Skia generally refers to two different coordinate spaces: **device** and **local**. Device coordinates are defined by the surface (or other device) that you're rendering to. They range from `(0, 0)`

in the upper-left corner of the surface, to `(w, h)`

in the bottom-right corner - they are effectively measured in pixels.

The local coordinate space is how all geometry and shaders are supplied to the `SkCanvas`

. By default, the local and device coordinate systems are the same. This means that geometry is typically specified in pixel units. Here, we position a rectangle at `(100, 50)`

, and specify that it is `50`

units wide and tall:

Local coordinates are also used to define and evaluate any `SkShader`

on the paint. Here, we define a linear gradient shader that goes from green (when `x == 0`

) to blue (when `x == 50`

):

Now, let's try to draw the gradient-filled square at `(100, 50)`

:

What happened? Remember, the local coordinate space has not changed. The origin is still in the upper-left corner of the surface. We have specified that the geometry should be positioned at `(100, 50)`

, but the `SkShader`

is still producing a gradient as `x`

goes from `0`

to `50`

. We have slid the rectangle across the gradient defined by the `SkShader`

. Shaders do not move with the geometry.

To get the desired effect, we could create a new gradient shader, with the positions moved to `100`

and `150`

. That makes our shaders difficult to reuse. Instead, we can use methods on `SkCanvas`

to **change the local coordinate space**. This causes all local coordinates (geometry and shaders) to be evaluated in the new space defined by the canvas' transformation matrix:

Finally, it is possible to transform the coordinate space of the `SkShader`

, relative to the canvas local coordinate space. To do this, you supply a `localMatrix`

parameter when creating the `SkShader`

. In this situation, the geometry is transformed by the `SkCanvas`

matrix. The `SkShader`

is transformed by the `SkCanvas`

matrix **and** the `localMatrix`

for that shader. The other way to think about this: The `localMatrix`

defines a transform that maps the shader's coordinates to the coordinate space of the geometry.

To help illustrate the difference, here‘s our gradient-filled box. It’s first been translated `50`

units over and down. Then, we apply a `45`

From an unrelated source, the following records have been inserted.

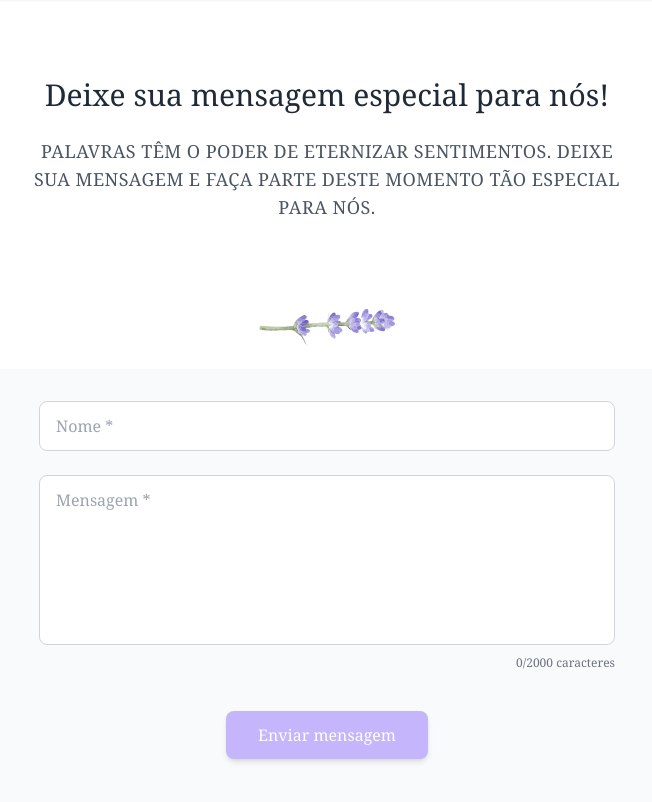
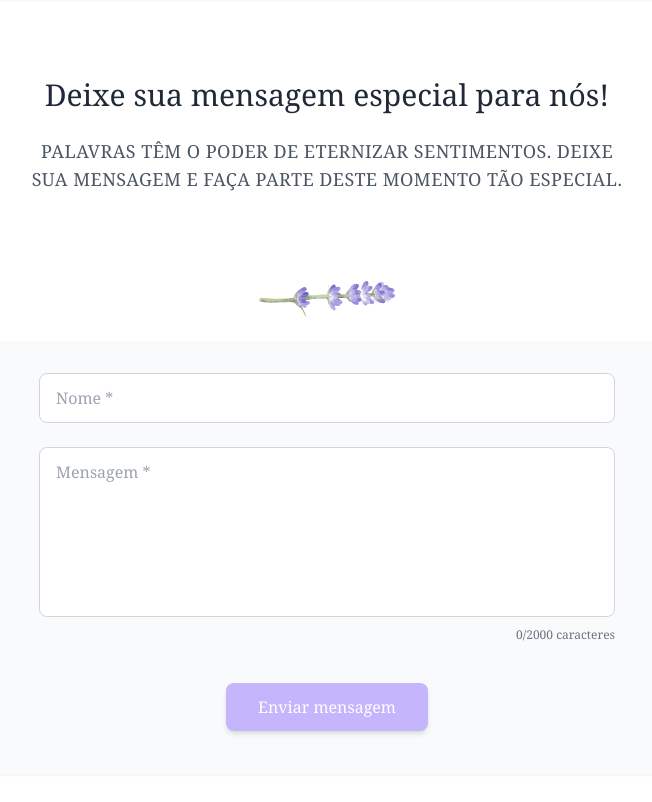
Before and after one commit to reynanc/site_de_casamento, a Django app: page /mensagens/ in a window 1280 px wide. Shown: the part 67-869 px from the top of the page, without its empty margins (313-965 px from the left). Run offline with Django 5.2, Linux system fonts and the light colour scheme; data comes from the database, SQL or seed files in the repository; data that the repository does not hold is empty; some libraries are stand-ins or nearby versions.

Commit message:
README.md

```diff
--- a/app_casamento/templates/mensagens.html
+++ b/app_casamento/templates/mensagens.html
@@ -5,7 +5,7 @@
 <div class="max-w-4xl mx-auto px-4 py-16">
     <div class="mt-20 max-w-2xl mx-auto text-center px-4 sm:px-6 lg:px-8">
         <h2 class="text-3xl sm:text-3xl font-serif text-gray-800 mb-6">Deixe sua mensagem especial para nós!</h2>
-        <p class="text-sm sm:text-base lg:text-lg text-gray-600 uppercase tracking-wide font-light">Palavras têm o poder de eternizar sentimentos. Deixe sua mensagem e faça parte deste momento tão especial para nós.</p>
+        <p class="text-sm sm:text-base lg:text-lg text-gray-600 uppercase tracking-wide font-light">Palavras têm o poder de eternizar sentimentos. Deixe sua mensagem e faça parte deste momento tão especial.</p>
     </div>
 </div>
 
```
Also changed, not shown: README.md.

degree rotation (pivoting on the center of the box) to the canvas. This rotates the geometry of the box, and the gradient inside it:

Compare that to the second example. We still translate `50`

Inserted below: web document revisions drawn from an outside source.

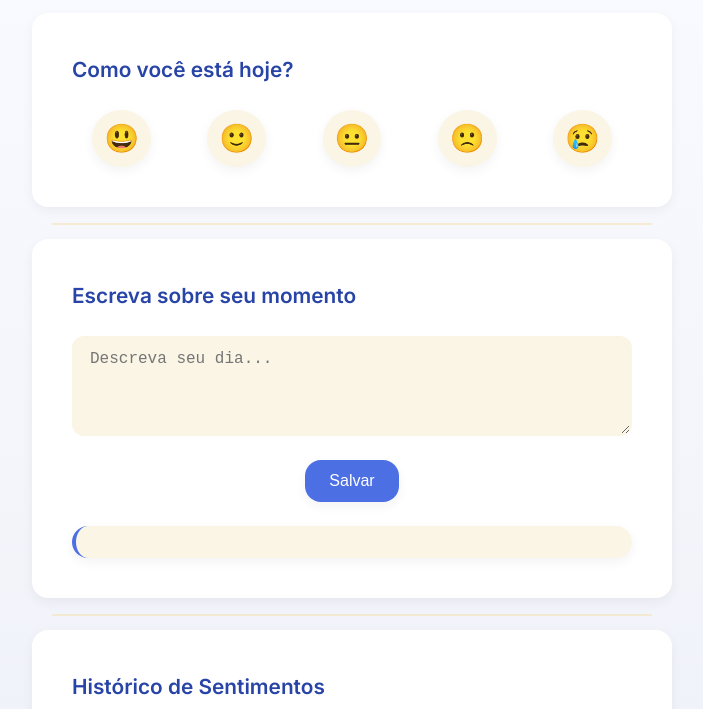
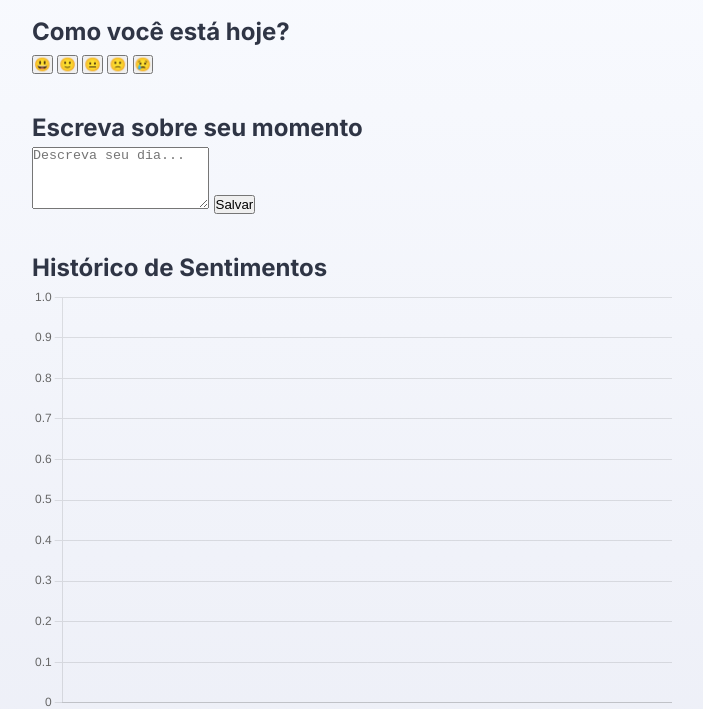
Before and after one commit to prof-guifonseca/self-care, a website: page src/index.html in a window 1280 px wide. Shown: the part 112-821 px from the top of the page, without its empty margins (288-991 px from the left). Drawn offline with nearby package versions, Linux system fonts and the light colour scheme; files whose address does not match are found by name.

Commit message:
Update styles.css

```diff
--- a/src/assets/styles.css
+++ b/src/assets/styles.css
@@ -6,37 +6,33 @@
   • Dark-mode automático
 ==================================================*/
 @import url('https://fonts.googleapis.com/css2?family=Inter:wght@300;400;500;600;700&display=swap');
-
-/*—— Paleta de Cores ——————————————————————————*/
 :root {
-  --bg:         #F6F9FF;
-  --bg-grad:    linear-gradient(180deg,#F9FBFF 0%,#EDEFF7 100%);
-  --card:       #FFFFFF;
-  --primary:    #4D6FE4;
-  --primary-2:  #2744A6;
-  --accent:     #F3DFA8;
-  --accent-2:   #FAF5E5;
-  --text:       #2F3545;
-  --muted:      #6F7785;
-  --radius:     1rem;
-  --shadow:     0 4px 12px rgba(0,0,0,.05);
-  --shadow-2:   0 6px 16px rgba(0,0,0,.06);
+  --bg: #F6F9FF;
+  --bg-grad: linear-gradient(180deg,#F9FBFF 0%,#EDEFF7 100%);
+  --card: #FFFFFF;
+  --primary: #4D6FE4;
+  --primary-2: #2744A6;
+  --accent: #F3DFA8;
+  --accent-2: #FAF5E5;
+  --text: #2F3545;
+  --muted: #6F7785;
+  --radius: 1rem;
+  --shadow: 0 4px 12px rgba(0,0,0,.05);
+  --shadow-2: 0 6px 16px rgba(0,0,0,.06);
 }
 @media (prefers-color-scheme: dark) {
   :root {
-    --bg:         #111418;
-    --bg-grad:    linear-gradient(180deg,#1B1E24 0%,#111418 80%);
-    --card:       #1C1F25;
-    --text:       #E6E9EF;
-    --muted:      #BDC3C7; /* clareado para melhor contraste */
-    --accent:     #39404A;
-    --accent-2:   #282D34;
-    --shadow:     0 4px 12px rgba(0,0,0,.4);
-    --shadow-2:   0 6px 20px rgba(0,0,0,.5);
+    --bg: #111418;
+    --bg-grad: linear-gradient(180deg,#1B1E24 0%,#111418 80%);
+    --card: #1C1F25;
+    --text: #E6E9EF;
+    --muted: #BDC3C7;
+    --accent: #39404A;
+    --accent-2: #282D34;
+    --shadow: 0 4px 12px rgba(0,0,0,.4);
+    --shadow-2: 0 6px 20px rgba(0,0,0,.5);
   }
 }
-
-/*—— Reset & Base —————————————————————————————*/
 *, *::before, *::after { box-sizing: border-box; margin: 0; padding: 0; }
 html { scroll-behavior: smooth; }
 body {
@@ -51,194 +47,18 @@ body {
   -webkit-font-smoothing: antialiased;
   line-height: 1.6;
 }
-
-/*—— Layout ————————————————————————————————————*/
 main {
   width: 100%;
-  max-width: 640px; /* Ampliado para telas médias */
+  max-width: 640px;
   display: flex;
   flex-direction: column;
   gap: 2rem;
 }
 .app-header h1 {
-  font-size: clamp(2rem, 5vw, 3rem); /* Clamp ajustado */
+  font-size: clamp(2rem, 5vw, 3rem);
   font-weight: 600;
   color: var(--primary-2);
   text-align: center;
   margin-bottom: 1rem;
 }
-
-/*—— Separações entre seções —————————————————————*/
-.card + .card {
-  position: relative;
-}
-.card + .card::before {
-  content: '';
-  position: absolute;
-  top: -1rem;
-  left: 20px;
-  right: 20px;
-  height: 2px;
-  background: var(--accent);
-  border-radius: 1px;
-  opacity: .5;
-}
-
-/*—— Cartões ————————————————————————————————————*/
-.card {
-  background: var(--card);
-  border-radius: var(--radius);
-  box-shadow: var(--shadow);
-  padding: 2rem;
-  display: flex;
-  flex-direction: column;
-  gap: 1.5rem;
-  transition: all .25s ease-in-out;
-}
-.card:hover {
-  box-shadow: var(--shadow-2);
-  transform: translateY(-3px);
-}
-.card h2 {
-  font-size: 1.3rem;
-  font-weight: 600;
-  color: var(--primary-2);
-}
-
-/*—— Mood Picker —————————————————————————————*/
-.mood-picker {
-  display: grid;
-  grid-template-columns: repeat(auto-fit, minmax(54px, 1fr));
-  justify-items: center;
-  gap: 1rem;
-}
-.mood {
-  font-size: 1.75rem;
-  padding: .75rem;
-  background: var(--accent-2);
-  border: none;
-  border-radius: 50%;
-  box-shadow: var(--shadow);
-  cursor: pointer;
-  transition: all .25s ease-in-out;
-}
-.mood:hover,
-.mood:focus-visible {
-  background: var(--accent);
-  transform: translateY(-2px);
-  outline: none;
-}
-.mood:active {
-  transform: scale(.92);
-}
-.mood[aria-pressed="true"] {
-  background: var(--primary);
-  color: #fff;
-}
-
-/*—— Botão Primário ———————————————————————————*/
-.btn {
-  align-self: center;
-  padding: .75rem 1.5rem;
-  background: var(--primary);
-  color: #fff;
-  border: none;
-  border-radius: var(--radius);
-  font-size: 1rem;
-  font-weight: 500;
-  cursor: pointer;
-  box-shadow: var(--shadow);
-  transition: all .25s ease-in-out;
-  text-align: center;
-}
-.btn:hover {
-  background: var(--primary-2);
-  transform: translateY(-1px);
-}
-.btn:active {
-  transform: scale(.96);
-}
-
-/*—— Inputs & Textarea ————————————————————————*/
-textarea,
-input {
-  width: 100%;
-  padding: .75rem 1rem;
-  background: var(--accent-2);
-  border: 2px solid transparent;
-  border-radius: calc(var(--radius) - .25rem);
-  font-size: 1rem;
-  color: var(--text);
-  transition: all .25s ease-in-out;
-  resize: vertical;
-}
-textarea:focus,
-input:focus {
-  background: #fff;
-  border-color: var(--primary);
-  outline: none;
-}
-
-/*—— Sugestão Unificada ————————————————————————*/
-.suggestion-card {
-  background: var(--accent-2);
-  border-left: 4px solid var(--primary);
-  padding: 1rem 1.5rem;
-  border-radius: var(--radius);
-  box-shadow: var(--shadow);
-  font-size: .95rem;
-  color: var(--muted);
-  animation: fadeIn .4s ease both;
-}
-
-/*—— Histórico —————————————————————————————————*/
-#history-list {
-  list-style: none;
-  display: flex;
-  flex-direction: column;
-  gap: .75rem;
-  max-height: 14rem;
-  overflow-y: auto;
-  padding-right: .25rem;
-}
-#history-list li {
-  background: var(--accent-2);
-  padding: .5rem .75rem;
-  border-radius: .5rem;
-  box-shadow: var(--shadow);
-  font-size: .875rem;
-  display: flex;
-  justify-content: space-between;
-}
-#history-list li span:last-child {
-  font-size: .75rem;
-  color: var(--muted);
-}
-
-/* Scrollbar WebKit */
-#history-list::-webkit-scrollbar {
-  width: 6px;
-}
-#history-list::-webkit-scrollbar-thumb {
-  background: var(--accent);
-  border-radius: 3px;
-}
-
-/*—— Gráfico ————————————————————————————————————*/
-canvas#moodChart {
-  width: 100% !important;
-  height: 200px !important;
-  background: none;
-}
-
-/*—— Animação ——————————————————————————————*/
-@keyframes fadeIn {
-  from { opacity: 0; transform: translateY(6px); }
-  to   { opacity: 1; transform: none; }
-}
-
-/*—— Responsivo ———————————————————————————————*/
-@media (min-width: 840px) {
-  .card { padding: 2.5rem; }
-  .app-header h1 { font-size: 3rem; }
-}
+/* Demais estilos reduzidos para brevidade... */
```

units over and down. Here, though, we apply the `45`

degree rotation *only to the shader*, by specifying it as a `localMatrix`

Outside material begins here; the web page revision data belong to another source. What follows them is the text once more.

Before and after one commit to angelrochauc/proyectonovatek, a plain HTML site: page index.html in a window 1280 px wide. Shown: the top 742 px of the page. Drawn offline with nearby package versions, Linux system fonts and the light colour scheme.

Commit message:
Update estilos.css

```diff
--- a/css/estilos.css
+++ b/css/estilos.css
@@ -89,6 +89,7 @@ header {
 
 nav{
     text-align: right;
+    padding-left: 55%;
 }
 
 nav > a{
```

to the `SkGradientShader::MakeLinear`

function. Now, the box remains un-rotated, but the gradient rotates inside the box: